My Onigiri Molds Are One of the Few Kitchen Gadgets I’ll Make Room For
Onigiri or omusubi are seasoned or stuffed rice balls that are popular in Japan. Preserved with salt and perfectly portable, they are an ideal on-the-go lunch or snack.
I have certainly packed them up for lunch boxes and day trips, but I have never leaned on them as hard as I have than during this past year. With two kids at home 24/7, having easy ways for them to make their own snacks has been super important — which is where the onigiri mold comes in.

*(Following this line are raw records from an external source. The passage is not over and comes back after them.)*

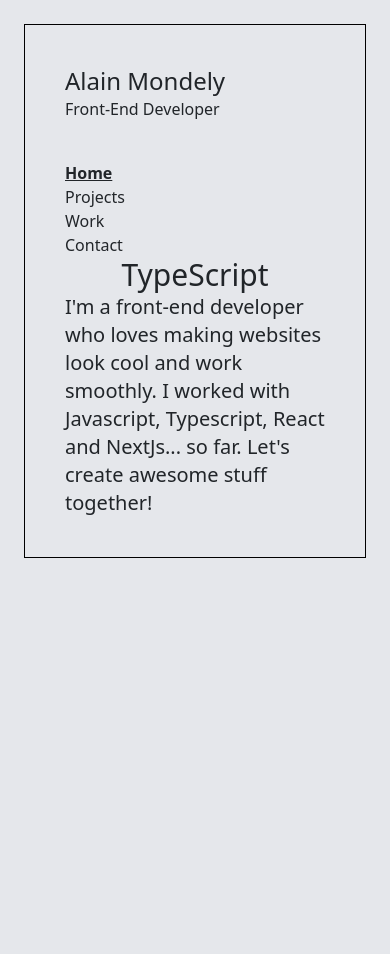
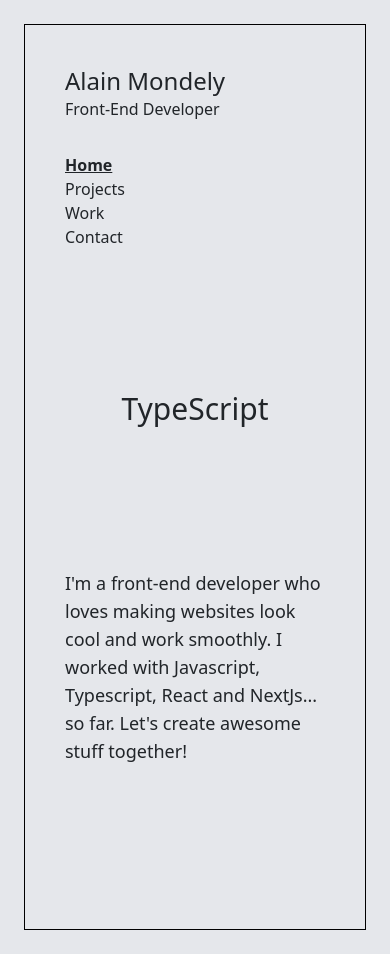
Before and after one commit to KadScen/portfolio2, a React (Vite) app: page / in a window 390 px wide. Before the commit the page ends 860 px from the top, so only its background shows below. Built offline with nearby package versions, Linux system fonts and the light colour scheme.

Commit message:
Fixed all screens mobile and desktop responsive sizes.

```diff
--- a/src/App.tsx
+++ b/src/App.tsx
@@ -1,7 +1,7 @@
 import LandingScreen from "./screens/landingScreen";
 function App() {
   return (
-    <div className="h-screen-minus-h-4 lg:h-screen-minus-h-10 m-4 lg:m-10 overflow-hidden">
+    <div className="m-4 lg:m-10 overflow-hidden">
       <LandingScreen />
     </div>
   );
--- a/src/components/project.tsx
+++ b/src/components/project.tsx
@@ -62,10 +62,10 @@
   };
 
   return (
-    <div className="flex flex-col lg:flex-row justify-center items-center my-8 lg:space-x-10 space-x-0">
+    <div className="flex flex-col justify-center items-center my-8 lg:space-x-10 space-x-0">
       {hasScreenshots && (
         <img
-          className="flex justify-center items-center max-w-16 rounded-2xl my-4"
+          className="flex justify-center items-center max-w-16 md:max-w-xl rounded-2xl my-4"
           src={animatedStates["Imme"] ? screenshotAnimated : screenshotStatic}
           alt={altMessage}
           onMouseEnter={() => handleMouseEnter("Imme")}
@@ -74,7 +74,7 @@
       )}
       {!hasScreenshots && screenshotList?.length === 1 ? (
         <img
-          className="flex justify-center items-center max-w-16 rounded-2xl my-4"
+          className="flex justify-center items-center max-w-16 md:max-w-xl rounded-2xl my-4"
           src={screenshotList[0]}
           alt={altMessage}
           onMouseEnter={() => handleMouseEnter("Imme")}
--- a/src/screens/contactScreen.tsx
+++ b/src/screens/contactScreen.tsx
@@ -2,7 +2,7 @@
 
 function ContactScreen() {
   return (
-    <div className="h-full flex items-end justify-end animate-slide-in">
+    <div className="h-full flex items-end justify-center animate-slide-in">
       <ContactForm />
     </div>
   );
--- a/src/screens/homeScreen.tsx
+++ b/src/screens/homeScreen.tsx
@@ -34,7 +34,7 @@
       </div>
       <div className="w-full flex justify-end">
         <div className="lg:w-2/6 w-full">
-          <p className="text-xl">
+          <p className="text-lg md:text-xl">
             I'm a front-end developer who loves making websites look cool and
             work smoothly. I worked with Javascript, Typescript, React and
             NextJs... so far. Let's create awesome stuff together!
--- a/src/screens/landingScreen.tsx
+++ b/src/screens/landingScreen.tsx
@@ -28,9 +28,9 @@
   };
 
   return (
-    <div className="h-full">
+    <div className="min-h-screen">
       <div className="p-10 border border-black h-full">
-        <div className="space-y-10 h-2/6">
+        <div className="space-y-8">
           <div>
             <p className="text-2xl">Alain Mondely</p>
             <p className="">Front-End Developer</p>
@@ -72,7 +72,7 @@
             </ul>
           </div>
         </div>
-        <div className="h-4/6">{pageSelected()}</div>
+        <div className="h-[640px]">{pageSelected()}</div>
       </div>
     </div>
   );
```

Traditionally, onigiri are formed using your hands, but an onigiri mold makes quick and easy work of shaping hot rice. When I was a kid, we had a few shapes and sizes of these molds knocking around our kitchen utensil drawer. Now that I’m the parent, I’ve also deemed the onigiri mold as essential in my own kitchen. (In fact, I’m pretty positive I “borrowed” one of the molds when I first moved out of my parents’ house and just never gave it back.)
Growing up with a Hawaii-born, Japanese father, we called these rice balls musubi. Chances are you’re familiar with Spam musubi. Popularized by ex-islanders and vacationers alike, Spam musubi has made its way to the mainland. But musubi made its first trans-Pacific journey from Japan to Hawaii in the late 1800s, when immigrants moved to their new island home to work the sugarcane plantations. While many may think musubi must contain the porky, canned meat, there’s actually no such limitation. Japanese onigiri and Hawaiian musubi are essentially interchangeable terms, and can contain anything like umeboshi (a pickled plum), furikake (a nori seasoning mix), or Spam.
Between having a few onigiri molds and a rice cooker, putting them together has never been easier. I set my rice cooker up earlier in the day with sticky, Japanese short-grain rice. The rice cooker I have can hold cooked rice for up to six hours — hot and ready to be stuffed into an onigiri mold by whatever hungry family member wanders into the kitchen.
As for the fillings, for us, it’s a game of figuring out what random bits and bobs in the fridge will work. We don’t play by any rules, and I love that my kids can adapt this traditional food to whatever we’ve got knocking around in our modern, mixed-up kitchen. Leftover salmon or canned tuna mixed with mayo and a dash of soy sauce, chopped hard-boiled egg (excellent with a spoonful of any leftover curry sauce), shelled edamame and furikake, or leftover karaage chicken (which is my son’s favorite). I personally love traditional umeboshi, but am also particularly partial to avocado and kimchi. How much filling you need depends on the size of your molds, but it’s likely not more than a tablespoon or so for each musubi.
Lastly, I like to wrap my musubi with nori. While it’s not necessary (especially if you’ve seasoned it with furikake), it does help hold your sticky rice together and provides a nice texture. If you’re making your musubi ahead of time, I recommend wrapping it with nori right before eating so it doesn’t get soggy. You can use the little strips of seasoned seaweed that have become a popular snack, but cutting strips from an 8×8 inch square of roasted nori is more traditional. You don’t need to cover the entire thing; I usually cut one-third of a sheet to use for each musubi; kitchen shears are ideal for this task.
And if you’re interested in a quick primer on how to use an onigiri mold, see below!
How Use an Onigiri Mold
Dish out fresh, sticky white rice from your rice cooker into a bowl and sprinkle with a fat pinch of salt or a couple of shakes of furikake. Mix to combine and cool the rice slightly. Rinse the onigiri mold with water (this helps prevent the rice from sticking). Fill the mold halfway with the seasoned rice, and make a small indentation for your fillings. Add a spoonful of your filling of choice, then fill the rest of the mold with more rice. Cover with the lid and push down firmly. Remove the lid, flip the mold over, and push the “button” on the bottom to release your onigiri. Add a strip of roasted nori and eat.
Do you have an onigiri mold you love? Tell us about it in the comments!